Clayobx

Buy your last motorhome, first! JMHO.

Michael Roach

I have owned a 35′ travel trailer, a 42′ fifth wheel, and now I have a 22′ travel trailer. My father owned a 30′ Minnie Winnie motorhome. In my experience as far as travelling, getting in and out of fuel stations, etc. I would never buy a rig over 30′ in length. Just my opinion. Good Luck !

Suka’s Mom

Since you are towing a vehicle, the length added by the tow car will be of greater importance than the length of the motorhome. We drive a 30-foot motorhome, occasionally boondock, and have found there are very few places that we are too large to get to. In particular, forested campsites are sometimes too small for our rig. Otherwise, we can go almost anywhere…and I will repeat that a site that’s too small for a 30-foot rig is unlikely to be large enough for a 24-foot rig with a car.

Also, wheelbase is important. When we test-drove vehicles, we found that a 200-inch wheelbase made the rig impossible to turn in a small area.

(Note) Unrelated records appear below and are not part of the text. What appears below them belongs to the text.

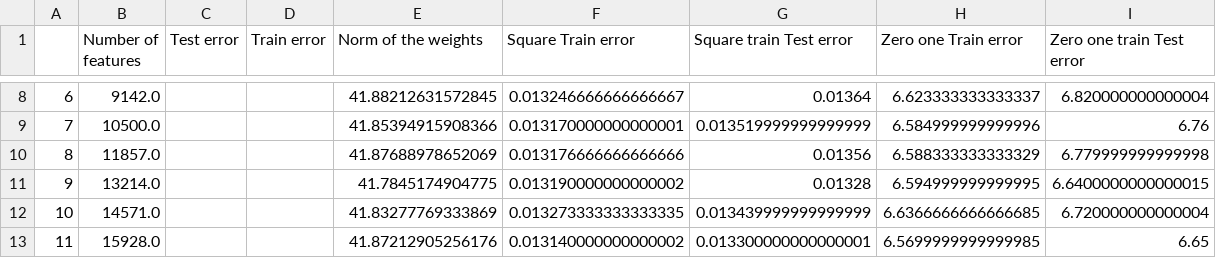
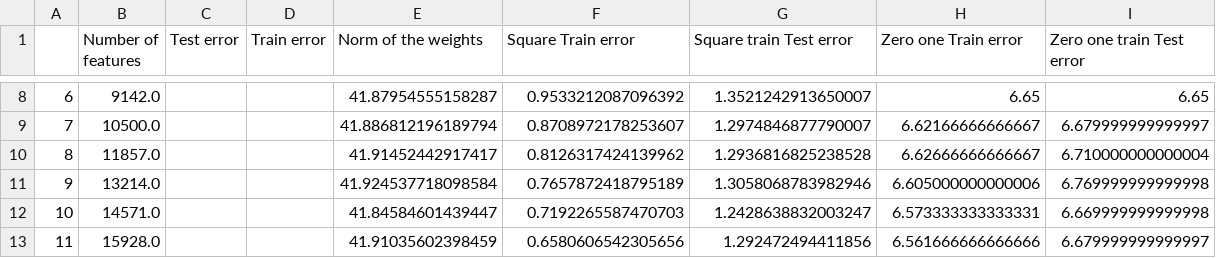
Before and after one commit to Hecramco/FoIL_reproducibility_challenge, a CSV file: Random_features.csv, drawn as a sheet; only a part is shown, gaps mark what is left out; the diff covers the shown part only.

```diff
--- a/Random_features.csv
+++ b/Random_features.csv
@@ -8,6 +8,6 @@
-6,9142.0,,,41.88212631572845,0.013246666666666667,0.01364,6.623333333333337,6.820000000000004
-7,10500.0,,,41.85394915908366,0.013170000000000001,0.013519999999999999,6.584999999999996,6.76
-8,11857.0,,,41.87688978652069,0.013176666666666666,0.01356,6.588333333333329,6.779999999999998
-9,13214.0,,,41.7845174904775,0.013190000000000002,0.01328,6.594999999999995,6.6400000000000015
-10,14571.0,,,41.83277769333869,0.013273333333333335,0.013439999999999999,6.6366666666666685,6.720000000000004
-11,15928.0,,,41.87212905256176,0.013140000000000002,0.013300000000000001,6.5699999999999985,6.65
+6,9142.0,,,41.87954555158287,0.9533212087096392,1.3521242913650007,6.65,6.65
+7,10500.0,,,41.886812196189794,0.8708972178253607,1.2974846877790007,6.62166666666667,6.679999999999997
+8,11857.0,,,41.91452442917417,0.8126317424139962,1.2936816825238528,6.62666666666667,6.710000000000004
+9,13214.0,,,41.924537718098584,0.7657872418795189,1.3058068783982946,6.605000000000006,6.769999999999998
+10,14571.0,,,41.84584601439447,0.7192265587470703,1.2428638832003247,6.573333333333331,6.669999999999998
+11,15928.0,,,41.91035602398459,0.6580606542305656,1.292472494411856,6.561666666666666,6.679999999999997
```
Also changed, not shown: 44 edited cells elsewhere in this file, 1 other file.
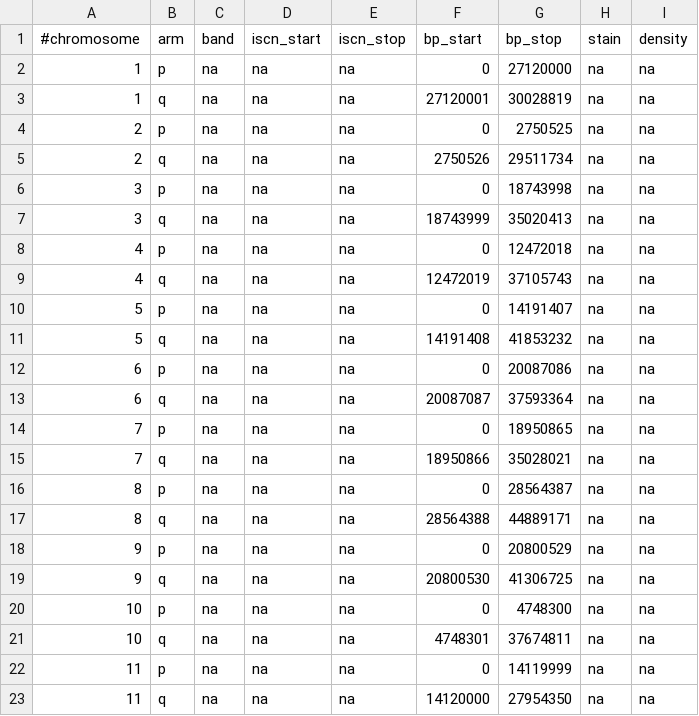
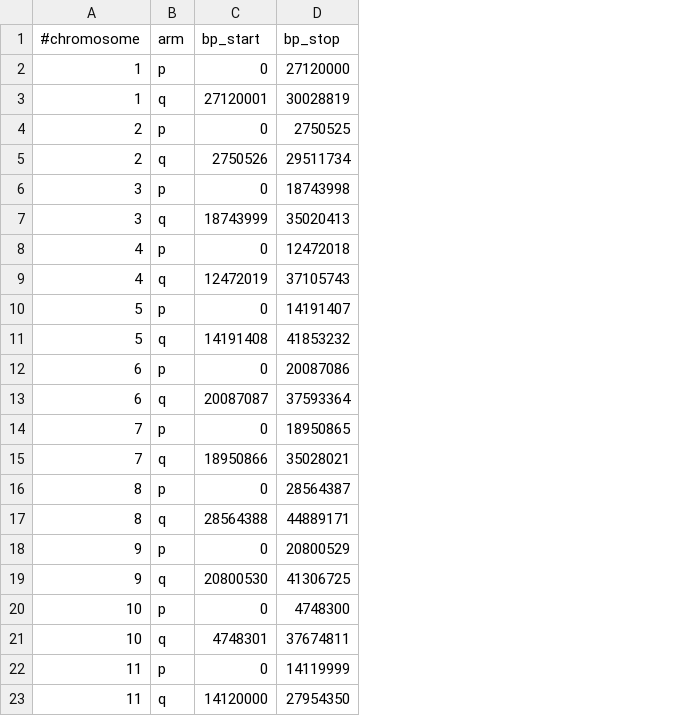
Before and after one commit to eweitz/ideogram, a TSV file: data/bands/ncbi/ideogram_banana_v0.1.tsv, drawn as a sheet; the diff names each change by its address in the sheet, - before the commit and + after, or states it on an @@ line.

Commit message:
Consolidate PHP band script in 'ploidy' to existing Python script; simplify TSV

```diff
--- a/data/bands/ncbi/ideogram_banana_v0.1.tsv
+++ b/data/bands/ncbi/ideogram_banana_v0.1.tsv
-column C (band), rows 2-23: all na
-column D (iscn_start), rows 2-23: all na
-column E (iscn_stop), rows 2-23: all na
-column H (stain), rows 2-23: all na
-column I (density), rows 2-23: all na
```
Also changed, not shown: 3 other files.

Our rig has a 190-inch wheelbase, and we can turn around in tight areas (although sometimes it takes a multi-point turn). I’d never buy anything longer than a 190-inch wheelbase.

As for efficiency, we get 7.5 mpg. It is what it is. Frankly, gas mileage is low on our priority list. The cost of gas is a minor consideration compared to the freedom to do what we want while living comfortably. Since you are planning to drive someplace and then sit for a while, you may find that fuel costs are not a big a part of your budget.

Alaska Traveler

13 years ago we started with a 32’ Class A. Picked up a used pickup/camper. Sold the motorhome and bought a 30’ 5th wheel. It had problems so we traded it for an entry level toy hauler 5th wheel. Sold the truck/camper. Entry level 5th wheel was too manual so we traded that for a more bells and whistles toy hauler 5th wheel. We also bought another truck camper. In the meanwhile changing out the gas tank on our truck to a 56 gallon. Then early this year we traded out the toy hauler for a 42’ really nice non toy hauler 5th wheel. I’d like to say we are done but since we are in our 70’s we will probably donate more money to the RV industry again in the future. We are full timers and good luck on your argument of what to buy.